§ **REQUIRED ACTION**: Locate each line below that includes "event" and reproduce it.

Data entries
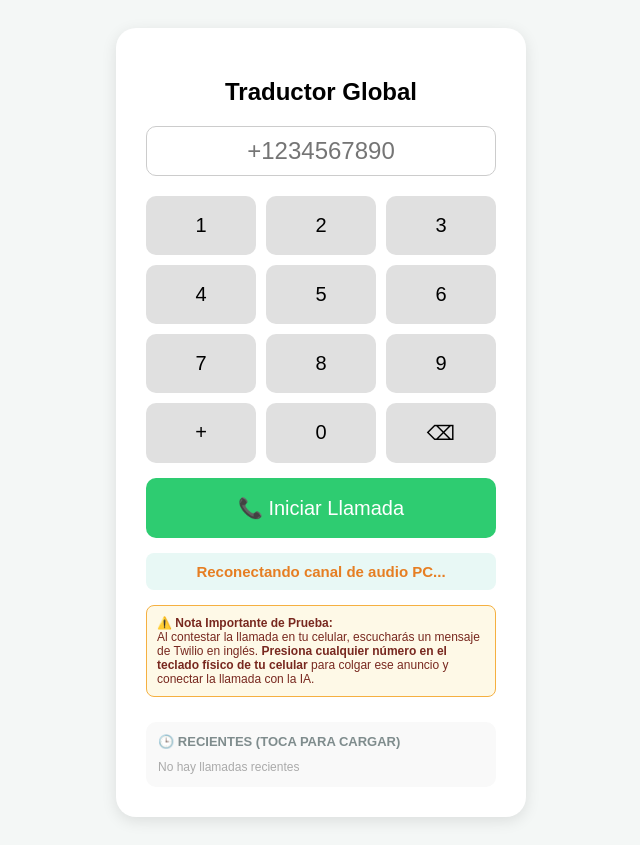
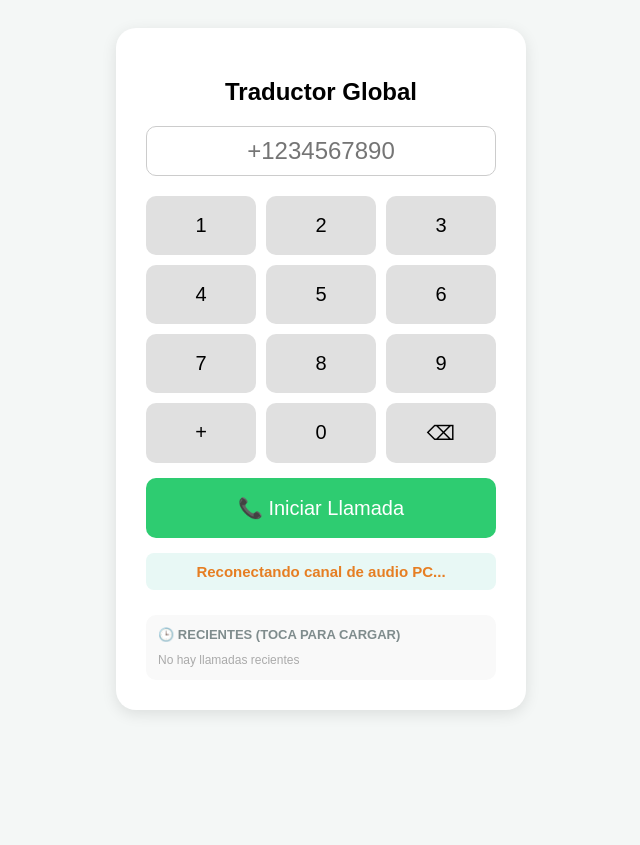
Before and after one commit to paypal-A1/mi-traductor-realtime, a website: page public/index.html in a window 1280 px wide. Shown: the whole page, without its empty margins (319-959 px from the left). After the commit the page ends 800 px from the top, so only its background shows below. Drawn offline with Linux system fonts and the light colour scheme.

Commit message:
Remove instruction box from index.html
Removed the instruction box that provided important notes regarding call handling.

```diff
--- a/public/index.html
+++ b/public/index.html
@@ -14,7 +14,6 @@
         button.call { background: #2ecc71; color: white; grid-column: span 3; margin-top: 5px; }
         button.hangup { background: #e74c3c; color: white; grid-column: span 3; margin-top: 5px; display: none; }
         .status { margin-top: 15px; font-size: 15px; color: #2ecc71; font-weight: bold; background: #e8f8f5; padding: 10px; border-radius: 8px; }
-        .instruction-box { margin-top: 15px; background: #fef9e7; border: 1px solid #f5b041; padding: 10px; border-radius: 8px; font-size: 12px; color: #78281f; text-align: left; }
         .history-section { margin-top: 25px; text-align: left; background: #f9f9f9; padding: 12px; border-radius: 10px; }
         .history-title { font-size: 13px; font-weight: bold; color: #7f8c8d; margin-bottom: 8px; text-transform: uppercase; }
         .history-item { display: flex; justify-content: space-between; align-items: center; padding: 8px; background: white; margin-bottom: 5px; border-radius: 6px; border: 1px solid #ddd; cursor: pointer; font-size: 14px; }
@@ -37,12 +36,6 @@
     </div>
 
     <div id="statusMessage" class="status">Conectando canales de audio...</div>
-
-    <div class="instruction-box">
-        <strong>⚠️ Nota Importante de Prueba:</strong><br>
-        Al contestar la llamada en tu celular, escucharás un mensaje de Twilio en inglés.
-        <strong>Presiona cualquier número en el teclado físico de tu celular</strong> para colgar ese anuncio y conectar la llamada con la IA.
-    </div>
 
     <div class="history-section">
         <div class="history-title">🕒 Recientes (Toca para cargar)</div>
@@ -99,10 +92,12 @@
         };
 
         ws.onmessage = (event) => {
-            const data = JSON.parse(event.data);
-            if (data.type === 'audio' && data.payload) {
-                playUlawBase64(data.payload);
-            }
+            try {
+                const data = JSON.parse(event.data);
+                if (data.type === 'audio' && data.payload) {
+                    playUlawBase64(data.payload);
+                }
+            } catch(e) {}
         };
 
         ws.onclose = () => {
```
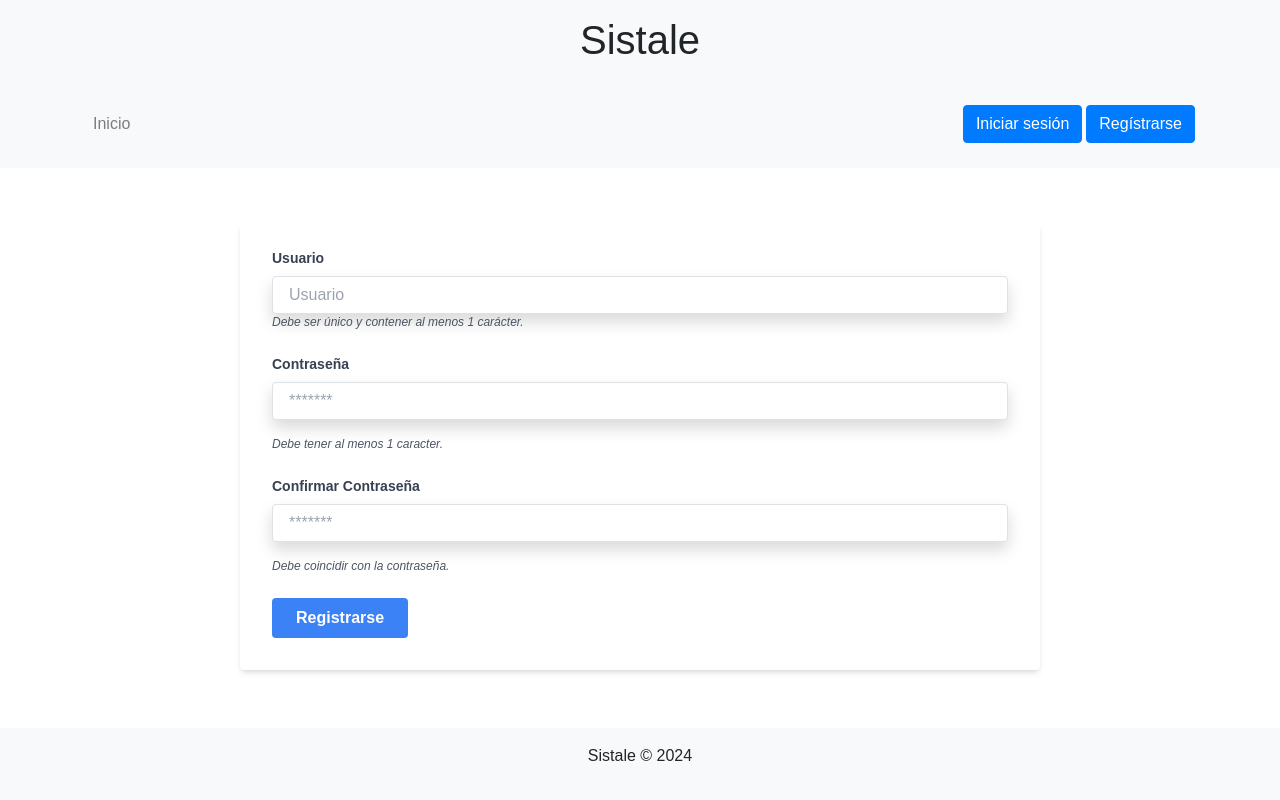
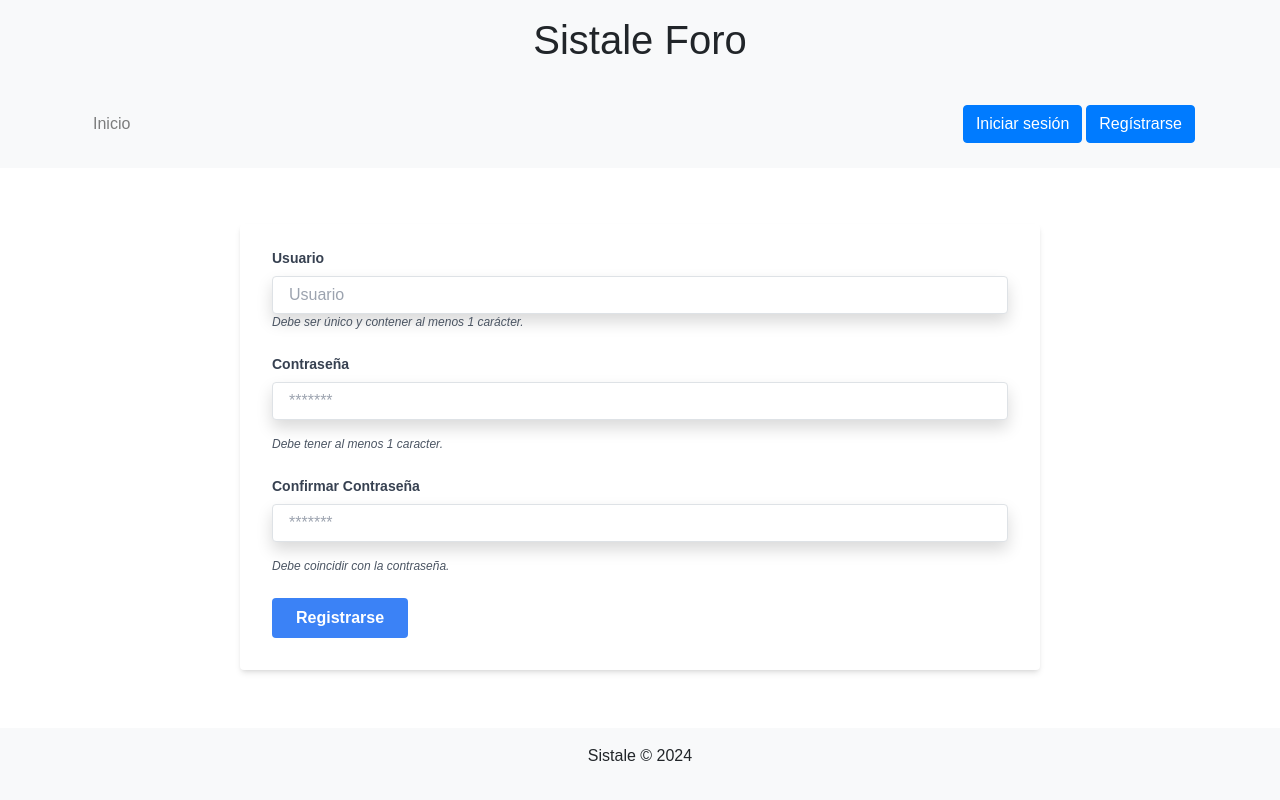
Before and after one commit to JoseLuisADA/proyectofinaldaw, a Next.js app in the folder sistaleforo-web-final/: page /register in a window 1280 px wide. Built offline with nearby package versions, Linux system fonts and the light colour scheme; a web font is replaced by a local one.

Commit message:
Sistale title in header renamed to Sistale Foro

```diff
--- a/sistaleforo-web-final/src/components/Header.jsx
+++ b/sistaleforo-web-final/src/components/Header.jsx
@@ -5,7 +5,7 @@ import NavBar from './NavBar';
 const Header = () => (
   <header className="bg-light p-3 text-center" data-testid="header">
     <h1 data-testid="header-text">
-      Sistale
+      Sistale Foro
     </h1>
     <NavBar />
   </header>
```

§ **ANSWER**:
         ws.onmessage = (event) => {
-            const data = JSON.parse(event.data);
+                const data = JSON.parse(event.data);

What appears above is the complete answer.